A career highlight for Brown, and a testament to his teaching abilities, was in 1995, when Brown wrote to then Senator Strom Thurmond to request his students be considered for Senate Page positions. Pages worked in Washington D.C. for one month, attending school in the mornings and working in the office in the afternoons. Brown didn’t expect an answer because he assumed large donors received the coveted spots. However, Senator Thurmond’s secretary responded to Brown and over a period of 5 years, the Sergent Major sent 35 high school juniors to intern as Senate Pages. Thurmond thanked Brown by writing a letter to the Times-Democrat, retelling how humble and hard-working the JROTC students from Elloree were. Thurmond asked to meet Brown after sending such great students to work for him and in 1999, Brown traveled to D.C. with two students to introduce himself to the senator.

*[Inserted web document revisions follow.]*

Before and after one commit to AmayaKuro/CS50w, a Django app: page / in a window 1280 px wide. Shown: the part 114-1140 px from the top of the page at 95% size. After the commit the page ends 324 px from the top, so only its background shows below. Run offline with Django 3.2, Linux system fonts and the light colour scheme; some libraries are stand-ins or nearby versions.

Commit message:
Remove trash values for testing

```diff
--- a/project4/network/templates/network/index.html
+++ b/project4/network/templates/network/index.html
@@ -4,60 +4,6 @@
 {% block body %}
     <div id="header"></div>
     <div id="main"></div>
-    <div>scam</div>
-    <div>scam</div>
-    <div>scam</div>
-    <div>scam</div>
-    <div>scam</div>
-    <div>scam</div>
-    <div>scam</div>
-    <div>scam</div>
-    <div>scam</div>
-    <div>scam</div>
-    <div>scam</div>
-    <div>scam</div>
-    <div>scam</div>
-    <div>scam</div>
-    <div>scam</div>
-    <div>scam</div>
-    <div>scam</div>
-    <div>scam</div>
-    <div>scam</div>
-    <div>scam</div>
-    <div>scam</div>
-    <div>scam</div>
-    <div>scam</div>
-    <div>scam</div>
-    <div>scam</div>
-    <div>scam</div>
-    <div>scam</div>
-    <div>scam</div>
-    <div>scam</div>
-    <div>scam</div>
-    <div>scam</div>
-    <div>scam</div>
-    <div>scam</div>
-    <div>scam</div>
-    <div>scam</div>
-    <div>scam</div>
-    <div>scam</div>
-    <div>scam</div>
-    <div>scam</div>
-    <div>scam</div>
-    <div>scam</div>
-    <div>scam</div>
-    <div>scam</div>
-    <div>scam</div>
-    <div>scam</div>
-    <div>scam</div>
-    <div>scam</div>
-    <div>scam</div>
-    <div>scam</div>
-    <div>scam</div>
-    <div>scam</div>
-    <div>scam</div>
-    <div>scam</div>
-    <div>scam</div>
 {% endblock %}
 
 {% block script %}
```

Even today, Brown is still close with students after they’ve graduated. Brown proudly discusses students such as Kimberly Broughton, whom he taught at LMHS and graduated in 2012. Broughton lives in Charlotte and recently traveled to Orangeburg for a Veteran’s Day ceremony specifically to see the Sergent Major. She gifted Brown with a photo of them on her high school graduation day and then a second photo of her and Brown after she received her PhD last year. It’s students like this that keep Brown teaching at 77 years old. In fact, retirement would seem like a given to a man with a such a long, productive career. However, when asked, Sergent Major Brown just gives a sly “I’m thinking about it,” as if he knows he still has more to give.